▶ **Task**:
Would you please return the data below verbatim, without its pictures?

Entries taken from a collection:
# # #
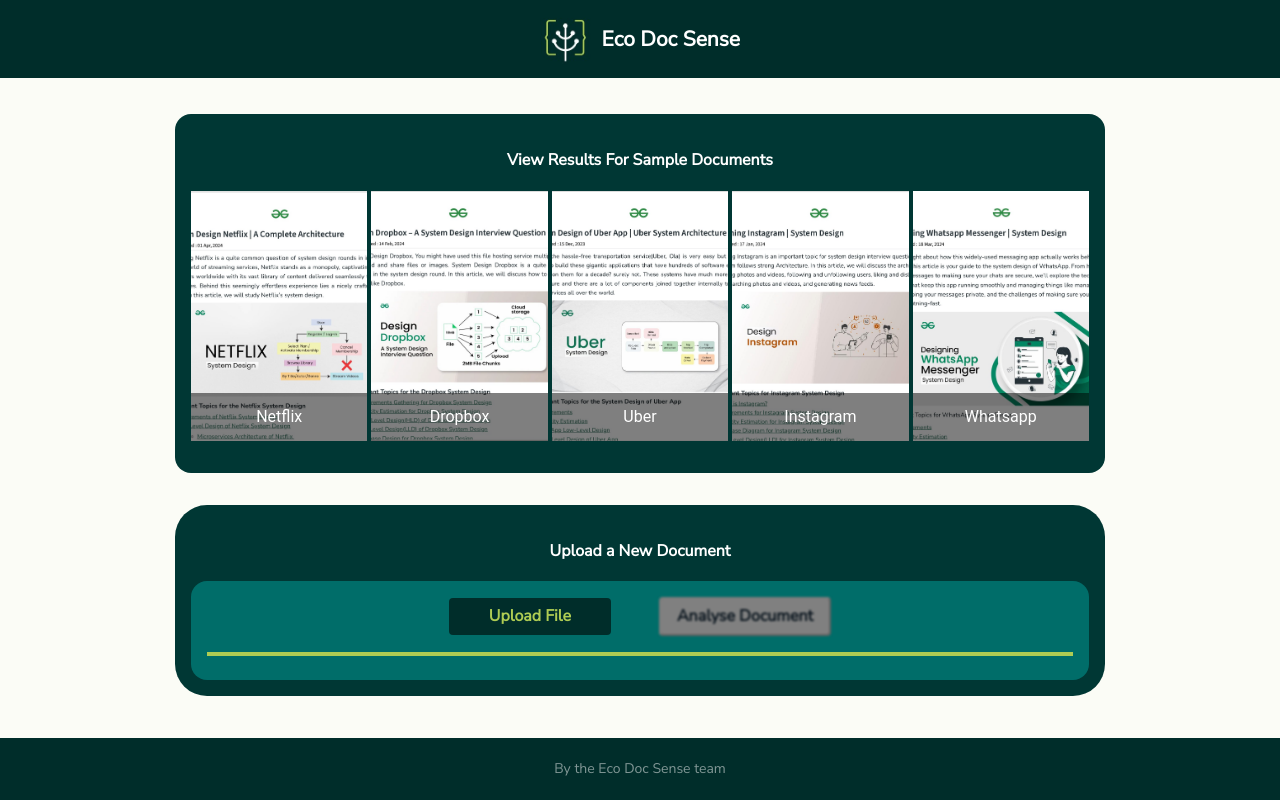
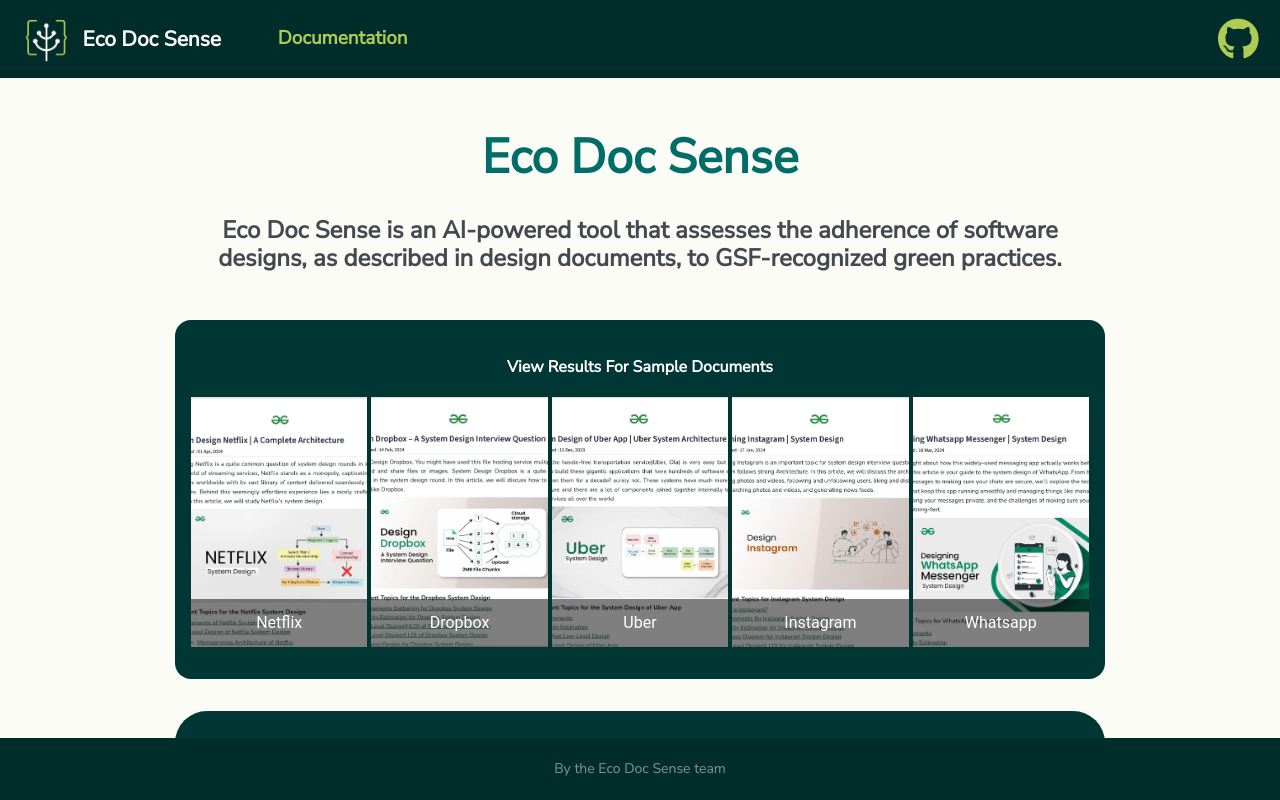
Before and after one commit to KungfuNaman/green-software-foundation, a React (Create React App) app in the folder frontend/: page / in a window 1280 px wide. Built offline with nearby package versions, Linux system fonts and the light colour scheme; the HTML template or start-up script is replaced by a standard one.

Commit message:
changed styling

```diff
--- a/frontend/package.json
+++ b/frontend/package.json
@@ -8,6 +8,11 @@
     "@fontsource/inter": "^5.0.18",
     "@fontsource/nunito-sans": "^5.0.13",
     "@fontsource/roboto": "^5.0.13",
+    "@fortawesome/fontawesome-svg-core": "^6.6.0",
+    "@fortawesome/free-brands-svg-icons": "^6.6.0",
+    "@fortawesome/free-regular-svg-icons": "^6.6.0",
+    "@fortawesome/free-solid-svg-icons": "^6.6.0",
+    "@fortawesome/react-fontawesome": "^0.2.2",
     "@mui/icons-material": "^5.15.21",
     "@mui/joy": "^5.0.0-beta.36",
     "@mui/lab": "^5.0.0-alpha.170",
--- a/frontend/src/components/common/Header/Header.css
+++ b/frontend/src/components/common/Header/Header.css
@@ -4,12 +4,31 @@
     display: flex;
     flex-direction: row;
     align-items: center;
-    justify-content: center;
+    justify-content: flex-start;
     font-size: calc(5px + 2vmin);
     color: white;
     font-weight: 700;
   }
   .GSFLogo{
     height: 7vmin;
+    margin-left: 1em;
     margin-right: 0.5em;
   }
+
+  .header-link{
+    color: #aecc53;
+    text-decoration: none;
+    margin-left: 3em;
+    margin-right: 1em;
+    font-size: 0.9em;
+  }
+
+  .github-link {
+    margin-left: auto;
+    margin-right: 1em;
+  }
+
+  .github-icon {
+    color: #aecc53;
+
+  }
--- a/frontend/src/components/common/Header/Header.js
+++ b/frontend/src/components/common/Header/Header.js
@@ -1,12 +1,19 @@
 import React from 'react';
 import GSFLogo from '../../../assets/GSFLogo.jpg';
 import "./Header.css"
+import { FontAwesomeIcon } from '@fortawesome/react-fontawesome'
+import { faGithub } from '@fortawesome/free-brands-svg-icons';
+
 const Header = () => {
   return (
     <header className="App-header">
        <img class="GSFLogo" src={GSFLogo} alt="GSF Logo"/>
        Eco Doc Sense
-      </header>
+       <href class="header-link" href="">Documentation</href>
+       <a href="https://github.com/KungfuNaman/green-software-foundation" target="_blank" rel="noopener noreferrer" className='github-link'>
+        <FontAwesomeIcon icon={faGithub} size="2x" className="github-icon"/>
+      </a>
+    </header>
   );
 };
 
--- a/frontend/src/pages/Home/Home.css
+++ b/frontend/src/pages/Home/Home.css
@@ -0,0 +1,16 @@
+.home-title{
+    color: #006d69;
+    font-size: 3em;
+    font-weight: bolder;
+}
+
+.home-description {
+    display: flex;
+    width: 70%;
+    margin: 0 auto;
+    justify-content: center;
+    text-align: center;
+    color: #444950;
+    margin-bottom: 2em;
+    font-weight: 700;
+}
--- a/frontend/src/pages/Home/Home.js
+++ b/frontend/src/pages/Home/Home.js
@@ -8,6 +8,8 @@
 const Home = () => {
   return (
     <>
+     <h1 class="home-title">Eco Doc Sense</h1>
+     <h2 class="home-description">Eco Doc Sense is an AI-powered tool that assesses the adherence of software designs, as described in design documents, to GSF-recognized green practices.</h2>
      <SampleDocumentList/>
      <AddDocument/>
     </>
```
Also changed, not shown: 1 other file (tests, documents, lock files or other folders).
# # #
▶ **Output for this task**:
Before and after one commit to KungfuNaman/green-software-foundation, a React (Create React App) app in the folder frontend/: page / in a window 1280 px wide. Built offline with nearby package versions, Linux system fonts and the light colour scheme; the HTML template or start-up script is replaced by a standard one.

Commit message:
changed styling

```diff
--- a/frontend/package.json
+++ b/frontend/package.json
@@ -8,6 +8,11 @@
     "@fontsource/inter": "^5.0.18",
     "@fontsource/nunito-sans": "^5.0.13",
     "@fontsource/roboto": "^5.0.13",
+    "@fortawesome/fontawesome-svg-core": "^6.6.0",
+    "@fortawesome/free-brands-svg-icons": "^6.6.0",
+    "@fortawesome/free-regular-svg-icons": "^6.6.0",
+    "@fortawesome/free-solid-svg-icons": "^6.6.0",
+    "@fortawesome/react-fontawesome": "^0.2.2",
     "@mui/icons-material": "^5.15.21",
     "@mui/joy": "^5.0.0-beta.36",
     "@mui/lab": "^5.0.0-alpha.170",
--- a/frontend/src/components/common/Header/Header.css
+++ b/frontend/src/components/common/Header/Header.css
@@ -4,12 +4,31 @@
     display: flex;
     flex-direction: row;
     align-items: center;
-    justify-content: center;
+    justify-content: flex-start;
     font-size: calc(5px + 2vmin);
     color: white;
     font-weight: 700;
   }
   .GSFLogo{
     height: 7vmin;
+    margin-left: 1em;
     margin-right: 0.5em;
   }
+
+  .header-link{
+    color: #aecc53;
+    text-decoration: none;
+    margin-left: 3em;
+    margin-right: 1em;
+    font-size: 0.9em;
+  }
+
+  .github-link {
+    margin-left: auto;
+    margin-right: 1em;
+  }
+
+  .github-icon {
+    color: #aecc53;
+
+  }
--- a/frontend/src/components/common/Header/Header.js
+++ b/frontend/src/components/common/Header/Header.js
@@ -1,12 +1,19 @@
 import React from 'react';
 import GSFLogo from '../../../assets/GSFLogo.jpg';
 import "./Header.css"
+import { FontAwesomeIcon } from '@fortawesome/react-fontawesome'
+import { faGithub } from '@fortawesome/free-brands-svg-icons';
+
 const Header = () => {
   return (
     <header className="App-header">
        <img class="GSFLogo" src={GSFLogo} alt="GSF Logo"/>
        Eco Doc Sense
-      </header>
+       <href class="header-link" href="">Documentation</href>
+       <a href="https://github.com/KungfuNaman/green-software-foundation" target="_blank" rel="noopener noreferrer" className='github-link'>
+        <FontAwesomeIcon icon={faGithub} size="2x" className="github-icon"/>
+      </a>
+    </header>
   );
 };
 
--- a/frontend/src/pages/Home/Home.css
+++ b/frontend/src/pages/Home/Home.css
@@ -0,0 +1,16 @@
+.home-title{
+    color: #006d69;
+    font-size: 3em;
+    font-weight: bolder;
+}
+
+.home-description {
+    display: flex;
+    width: 70%;
+    margin: 0 auto;
+    justify-content: center;
+    text-align: center;
+    color: #444950;
+    margin-bottom: 2em;
+    font-weight: 700;
+}
--- a/frontend/src/pages/Home/Home.js
+++ b/frontend/src/pages/Home/Home.js
@@ -8,6 +8,8 @@
 const Home = () => {
   return (
     <>
+     <h1 class="home-title">Eco Doc Sense</h1>
+     <h2 class="home-description">Eco Doc Sense is an AI-powered tool that assesses the adherence of software designs, as described in design documents, to GSF-recognized green practices.</h2>
      <SampleDocumentList/>
      <AddDocument/>
     </>
```
Also changed, not shown: 1 other file (tests, documents, lock files or other folders).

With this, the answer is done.